* Your task *
From the first line to the last, copy the listing exactly and omit the pictures.

* Supplied information *

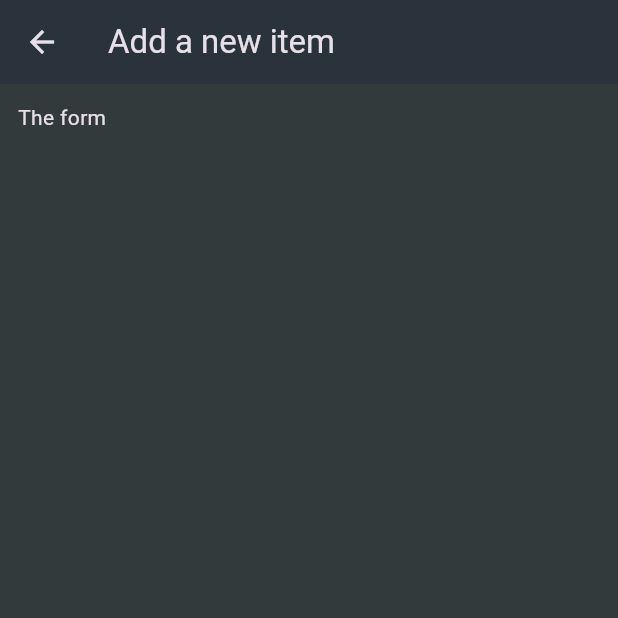
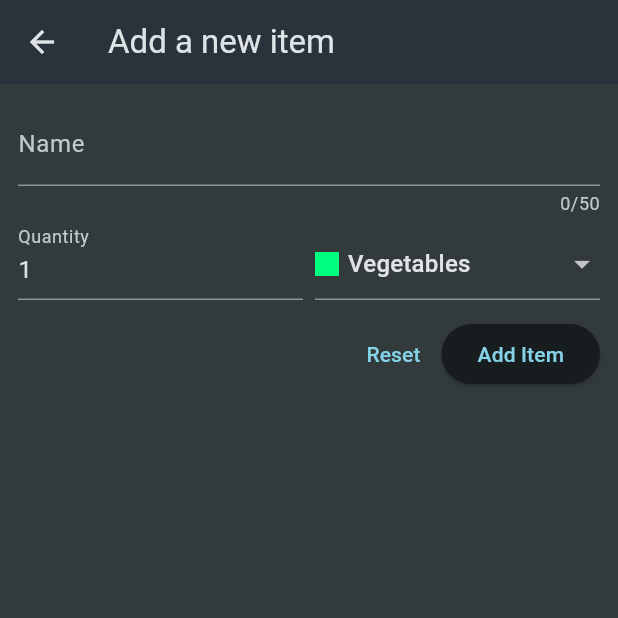
Before and after one commit to KlintonICT/shopping-list, a Flutter app: the screen it shows after launch, after a tap on the "add" icon, on a phone screen of 412 x 824 dp, the top half of it. Run offline on Flutter 3.47's test engine with Material 3 defaults, Android fonts, the phone set to English and light mode, and no system bars.

Commit message:
feat: create add item form screen

```diff
--- a/lib/main.dart
+++ b/lib/main.dart
@@ -15,7 +15,7 @@ class MyApp extends StatelessWidget {
       theme: ThemeData(
         useMaterial3: true,
         colorScheme: ColorScheme.fromSeed(
-          seedColor: const Color.fromARGB(255, 147, 299, 250),
+          seedColor: const Color.fromARGB(255, 147, 229, 250),
           brightness: Brightness.dark,
           surface: const Color.fromARGB(255, 42, 51, 59),
         ),
--- a/lib/widgets/grocery_list.dart
+++ b/lib/widgets/grocery_list.dart
@@ -1,5 +1,5 @@
 import 'package:flutter/material.dart';
-import 'package:shopping_list/data/dummy_items.dart';
+import 'package:shopping_list/models/grocery_item.dart';
 import 'package:shopping_list/widgets/new_item.dart';
 
 class GroceryList extends StatefulWidget {
@@ -10,14 +10,53 @@ class GroceryList extends StatefulWidget {
 }
 
 class _GroceryListState extends State<GroceryList> {
-  void _addItem() {
-    Navigator.of(context).push(
+  final List<GroceryItem> _groceryItems = [];
+
+  void _addItem() async {
+    final newItem = await Navigator.of(context).push<GroceryItem>(
       MaterialPageRoute(builder: (ctx) => const NewItem()),
     );
+
+    if (newItem == null) {
+      return;
+    }
+
+    setState(() {
+      _groceryItems.add(newItem);
+    });
+  }
+
+  void _removeItem(GroceryItem item) {
+    setState(() {
+      _groceryItems.remove(item);
+    });
   }
 
   @override
   Widget build(BuildContext context) {
+    Widget content = const Center(child: Text('No items added yet.'));
+
+    if (_groceryItems.isNotEmpty) {
+      content = ListView.builder(
+        itemCount: _groceryItems.length,
+        itemBuilder: (ctx, index) => Dismissible(
+          onDismissed: (direction) {
+            _removeItem(_groceryItems[index]);
+          },
+          key: ValueKey(_groceryItems[index].id),
+          child: ListTile(
+            title: Text(_groceryItems[index].name),
+            leading: Container(
+              width: 24,
+              height: 24,
+              color: _groceryItems[index].category.color,
+            ),
+            trailing: Text(_groceryItems[index].quantity.toString()),
+          ),
+        ),
+      );
+    }
+
     return Scaffold(
       appBar: AppBar(
         title: const Text('Your Groceries'),
@@ -28,18 +67,7 @@ class _GroceryListState extends State<GroceryList> {
           ),
         ],
       ),
-      body: ListView.builder(
-        itemCount: groceryItems.length,
-        itemBuilder: (ctx, index) => ListTile(
-          title: Text(groceryItems[index].name),
-          leading: Container(
-            width: 24,
-            height: 24,
-            color: groceryItems[index].category.color,
-          ),
-          trailing: Text(groceryItems[index].quantity.toString()),
-        ),
-      ),
+      body: content,
     );
   }
 }
--- a/lib/widgets/new_item.dart
+++ b/lib/widgets/new_item.dart
@@ -1,4 +1,7 @@
 import 'package:flutter/material.dart';
+import 'package:shopping_list/data/categories.dart';
+import 'package:shopping_list/models/category.dart';
+import 'package:shopping_list/models/grocery_item.dart';
 
 class NewItem extends StatefulWidget {
   const NewItem({super.key});
@@ -10,15 +13,127 @@ class NewItem extends StatefulWidget {
 }
 
 class _NewItemState extends State<NewItem> {
+  final _formKey = GlobalKey<FormState>();
+  var _enteredName = '';
+  var _enteredQuantity = 1;
+  var _selectedCategory = categories[Categories.vegetables]!;
+
+  void _saveItem() {
+    if (_formKey.currentState!.validate()) {
+      _formKey.currentState!.save();
+
+      Navigator.of(context).pop(
+        GroceryItem(
+          id: DateTime.now().toString(),
+          name: _enteredName,
+          quantity: _enteredQuantity,
+          category: _selectedCategory,
+        ),
+      );
+    }
+  }
+
   @override
   Widget build(BuildContext context) {
     return Scaffold(
       appBar: AppBar(
         title: const Text('Add a new item'),
       ),
-      body: const Padding(
-        padding: EdgeInsets.all(12),
-        child: Text('The form'),
+      body: Padding(
+        padding: const EdgeInsets.all(12),
+        child: Form(
+          key: _formKey,
+          child: Column(
+            children: [
+              TextFormField(
+                maxLength: 50,
+                decoration: const InputDecoration(label: Text('Name')),
+                validator: (value) {
+                  if (value == null ||
+                      value.isEmpty ||
+                      value.trim().length <= 1 ||
+                      value.trim().length > 50) {
+                    return 'Must be between 1 and 50 characters.';
+                  }
+                  return null;
+                },
+                onSaved: (value) {
+                  _enteredName = value!;
+                },
+              ),
+              Row(
+                crossAxisAlignment: CrossAxisAlignment.end,
+                children: [
+                  Expanded(
+                    child: TextFormField(
+                      decoration: const InputDecoration(
+                        label: Text('Quantity'),
+                      ),
+                      keyboardType: TextInputType.number,
+                      initialValue: _enteredQuantity.toString(),
+                      validator: (value) {
+                        if (value == null ||
+                            value.isEmpty ||
+                            int.tryParse(value) == null ||
+                            int.tryParse(value)! <= 0) {
+                          return 'Must be a valid, positive number.';
+                        }
+                        return null;
+                      },
+                      onSaved: (value) {
+                        _enteredQuantity = int.parse(value!);
+                      },
+                    ),
+                  ),
+                  const SizedBox(width: 8),
+                  Expanded(
+                    child: DropdownButtonFormField(
+                      value: _selectedCategory,
+                      items: [
+                        for (final category in categories.entries)
+                          DropdownMenuItem(
+                            value: category.value,
+                            child: Row(
+                              children: [
+                                Container(
+                                  width: 16,
+                                  height: 16,
+                                  color: category.value.color,
+                                ),
+                                const SizedBox(width: 6),
+                                Text(category.value.title)
+                              ],
+                            ),
+                          )
+                      ],
+                      onChanged: (value) {
+                        setState(() {
+                          _selectedCategory = value!;
+                        });
+                      },
+                    ),
+                  )
+                ],
+              ),
+              const SizedBox(height: 12),
+              Row(
+                mainAxisAlignment: MainAxisAlignment.end,
+                children: [
+                  TextButton(
+                    onPressed: () {
+                      _formKey.currentState!.reset();
+                    },
+                    child: const Text('Reset'),
+                  ),
+                  ElevatedButton(
+                    onPressed: _saveItem,
+                    child: const Text('Add Item'),
+                  )
+                ],
+              )
+            ],
+          ),
+        ),
       ),
     );
   }
```
Also changed, not shown: lib/data/dummy_items.dart (deleted, +0 -24 lines).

* Finished task *
Before and after one commit to KlintonICT/shopping-list, a Flutter app: the screen it shows after launch, after a tap on the "add" icon, on a phone screen of 412 x 824 dp, the top half of it. Run offline on Flutter 3.47's test engine with Material 3 defaults, Android fonts, the phone set to English and light mode, and no system bars.

Commit message:
feat: create add item form screen

```diff
--- a/lib/main.dart
+++ b/lib/main.dart
@@ -15,7 +15,7 @@ class MyApp extends StatelessWidget {
       theme: ThemeData(
         useMaterial3: true,
         colorScheme: ColorScheme.fromSeed(
-          seedColor: const Color.fromARGB(255, 147, 299, 250),
+          seedColor: const Color.fromARGB(255, 147, 229, 250),
           brightness: Brightness.dark,
           surface: const Color.fromARGB(255, 42, 51, 59),
         ),
--- a/lib/widgets/grocery_list.dart
+++ b/lib/widgets/grocery_list.dart
@@ -1,5 +1,5 @@
 import 'package:flutter/material.dart';
-import 'package:shopping_list/data/dummy_items.dart';
+import 'package:shopping_list/models/grocery_item.dart';
 import 'package:shopping_list/widgets/new_item.dart';
 
 class GroceryList extends StatefulWidget {
@@ -10,14 +10,53 @@ class GroceryList extends StatefulWidget {
 }
 
 class _GroceryListState extends State<GroceryList> {
-  void _addItem() {
-    Navigator.of(context).push(
+  final List<GroceryItem> _groceryItems = [];
+
+  void _addItem() async {
+    final newItem = await Navigator.of(context).push<GroceryItem>(
       MaterialPageRoute(builder: (ctx) => const NewItem()),
     );
+
+    if (newItem == null) {
+      return;
+    }
+
+    setState(() {
+      _groceryItems.add(newItem);
+    });
+  }
+
+  void _removeItem(GroceryItem item) {
+    setState(() {
+      _groceryItems.remove(item);
+    });
   }
 
   @override
   Widget build(BuildContext context) {
+    Widget content = const Center(child: Text('No items added yet.'));
+
+    if (_groceryItems.isNotEmpty) {
+      content = ListView.builder(
+        itemCount: _groceryItems.length,
+        itemBuilder: (ctx, index) => Dismissible(
+          onDismissed: (direction) {
+            _removeItem(_groceryItems[index]);
+          },
+          key: ValueKey(_groceryItems[index].id),
+          child: ListTile(
+            title: Text(_groceryItems[index].name),
+            leading: Container(
+              width: 24,
+              height: 24,
+              color: _groceryItems[index].category.color,
+            ),
+            trailing: Text(_groceryItems[index].quantity.toString()),
+          ),
+        ),
+      );
+    }
+
     return Scaffold(
       appBar: AppBar(
         title: const Text('Your Groceries'),
@@ -28,18 +67,7 @@ class _GroceryListState extends State<GroceryList> {
           ),
         ],
       ),
-      body: ListView.builder(
-        itemCount: groceryItems.length,
-        itemBuilder: (ctx, index) => ListTile(
-          title: Text(groceryItems[index].name),
-          leading: Container(
-            width: 24,
-            height: 24,
-            color: groceryItems[index].category.color,
-          ),
-          trailing: Text(groceryItems[index].quantity.toString()),
-        ),
-      ),
+      body: content,
     );
   }
 }
--- a/lib/widgets/new_item.dart
+++ b/lib/widgets/new_item.dart
@@ -1,4 +1,7 @@
 import 'package:flutter/material.dart';
+import 'package:shopping_list/data/categories.dart';
+import 'package:shopping_list/models/category.dart';
+import 'package:shopping_list/models/grocery_item.dart';
 
 class NewItem extends StatefulWidget {
   const NewItem({super.key});
@@ -10,15 +13,127 @@ class NewItem extends StatefulWidget {
 }
 
 class _NewItemState extends State<NewItem> {
+  final _formKey = GlobalKey<FormState>();
+  var _enteredName = '';
+  var _enteredQuantity = 1;
+  var _selectedCategory = categories[Categories.vegetables]!;
+
+  void _saveItem() {
+    if (_formKey.currentState!.validate()) {
+      _formKey.currentState!.save();
+
+      Navigator.of(context).pop(
+        GroceryItem(
+          id: DateTime.now().toString(),
+          name: _enteredName,
+          quantity: _enteredQuantity,
+          category: _selectedCategory,
+        ),
+      );
+    }
+  }
+
   @override
   Widget build(BuildContext context) {
     return Scaffold(
       appBar: AppBar(
         title: const Text('Add a new item'),
       ),
-      body: const Padding(
-        padding: EdgeInsets.all(12),
-        child: Text('The form'),
+      body: Padding(
+        padding: const EdgeInsets.all(12),
+        child: Form(
+          key: _formKey,
+          child: Column(
+            children: [
+              TextFormField(
+                maxLength: 50,
+                decoration: const InputDecoration(label: Text('Name')),
+                validator: (value) {
+                  if (value == null ||
+                      value.isEmpty ||
+                      value.trim().length <= 1 ||
+                      value.trim().length > 50) {
+                    return 'Must be between 1 and 50 characters.';
+                  }
+                  return null;
+                },
+                onSaved: (value) {
+                  _enteredName = value!;
+                },
+              ),
+              Row(
+                crossAxisAlignment: CrossAxisAlignment.end,
+                children: [
+                  Expanded(
+                    child: TextFormField(
+                      decoration: const InputDecoration(
+                        label: Text('Quantity'),
+                      ),
+                      keyboardType: TextInputType.number,
+                      initialValue: _enteredQuantity.toString(),
+                      validator: (value) {
+                        if (value == null ||
+                            value.isEmpty ||
+                            int.tryParse(value) == null ||
+                            int.tryParse(value)! <= 0) {
+                          return 'Must be a valid, positive number.';
+                        }
+                        return null;
+                      },
+                      onSaved: (value) {
+                        _enteredQuantity = int.parse(value!);
+                      },
+                    ),
+                  ),
+                  const SizedBox(width: 8),
+                  Expanded(
+                    child: DropdownButtonFormField(
+                      value: _selectedCategory,
+                      items: [
+                        for (final category in categories.entries)
+                          DropdownMenuItem(
+                            value: category.value,
+                            child: Row(
+                              children: [
+                                Container(
+                                  width: 16,
+                                  height: 16,
+                                  color: category.value.color,
+                                ),
+                                const SizedBox(width: 6),
+                                Text(category.value.title)
+                              ],
+                            ),
+                          )
+                      ],
+                      onChanged: (value) {
+                        setState(() {
+                          _selectedCategory = value!;
+                        });
+                      },
+                    ),
+                  )
+                ],
+              ),
+              const SizedBox(height: 12),
+              Row(
+                mainAxisAlignment: MainAxisAlignment.end,
+                children: [
+                  TextButton(
+                    onPressed: () {
+                      _formKey.currentState!.reset();
+                    },
+                    child: const Text('Reset'),
+                  ),
+                  ElevatedButton(
+                    onPressed: _saveItem,
+                    child: const Text('Add Item'),
+                  )
+                ],
+              )
+            ],
+          ),
+        ),
       ),
     );
   }
```
Also changed, not shown: lib/data/dummy_items.dart (deleted, +0 -24 lines).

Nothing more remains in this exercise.